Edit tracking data
********************

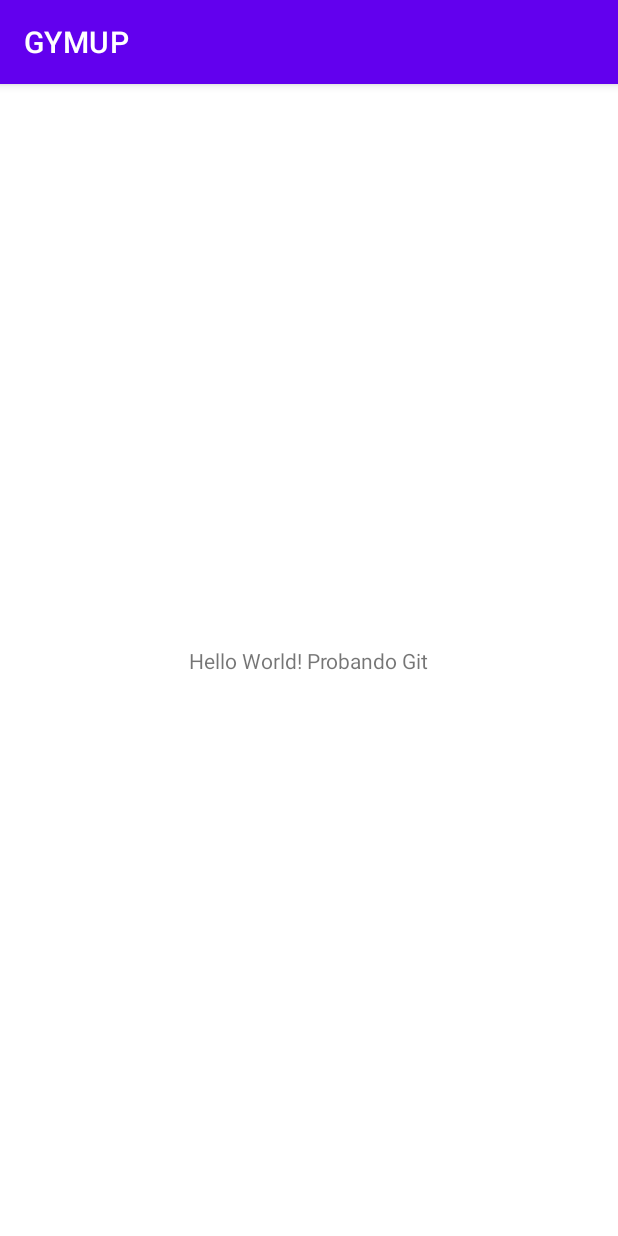
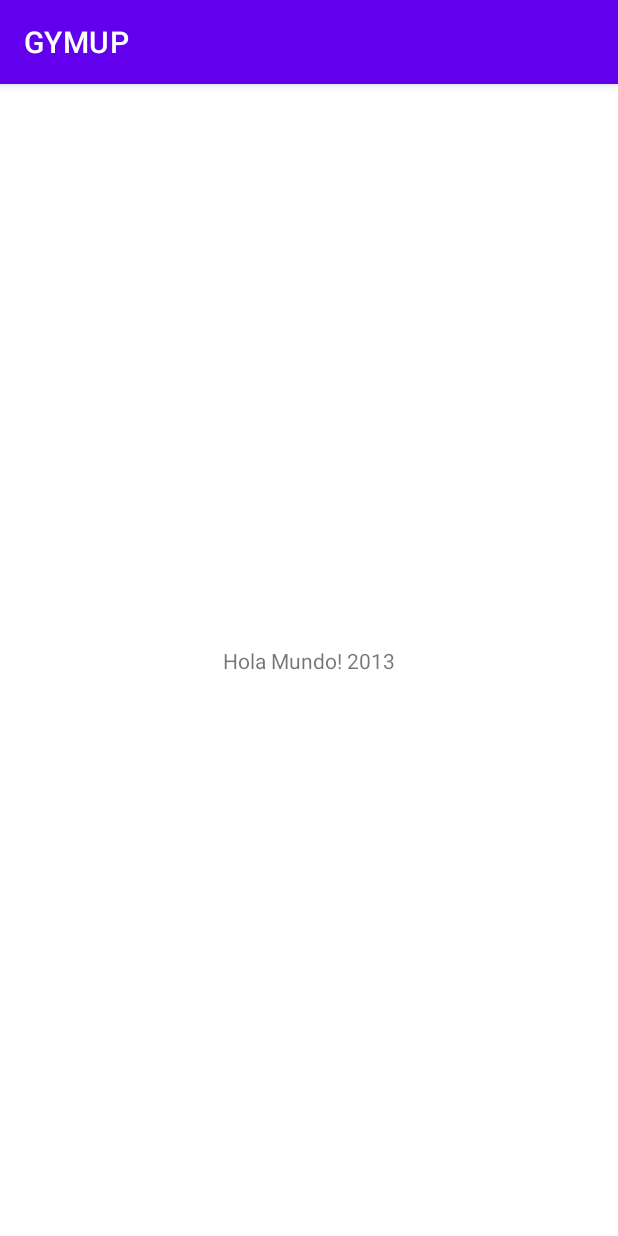
Before and after one commit to xHernanL/GYMUP, an Android app: the screen it shows after launch (MainActivity), on a phone screen of 412 x 824 dp. Run offline under Robolectric (Android 15) with nearby library versions, the phone set to English and light mode, and no system bars.

Commit message:
Actualización 2020

```diff
--- a/app/src/main/res/layout/activity_main.xml
+++ b/app/src/main/res/layout/activity_main.xml
@@ -9,7 +9,7 @@
     <TextView
         android:layout_width="wrap_content"
         android:layout_height="wrap_content"
-        android:text="Hello World! Probando Git"
+        android:text="Hola Mundo! 2013"
         app:layout_constraintBottom_toBottomOf="parent"
         app:layout_constraintLeft_toLeftOf="parent"
         app:layout_constraintRight_toRightOf="parent"
```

********************

- _Task item_: Scan the records above for the word "parent". Copy each line that has it.

- _Task solution_:
         app:layout_constraintBottom_toBottomOf="parent"
         app:layout_constraintLeft_toLeftOf="parent"
         app:layout_constraintRight_toRightOf="parent"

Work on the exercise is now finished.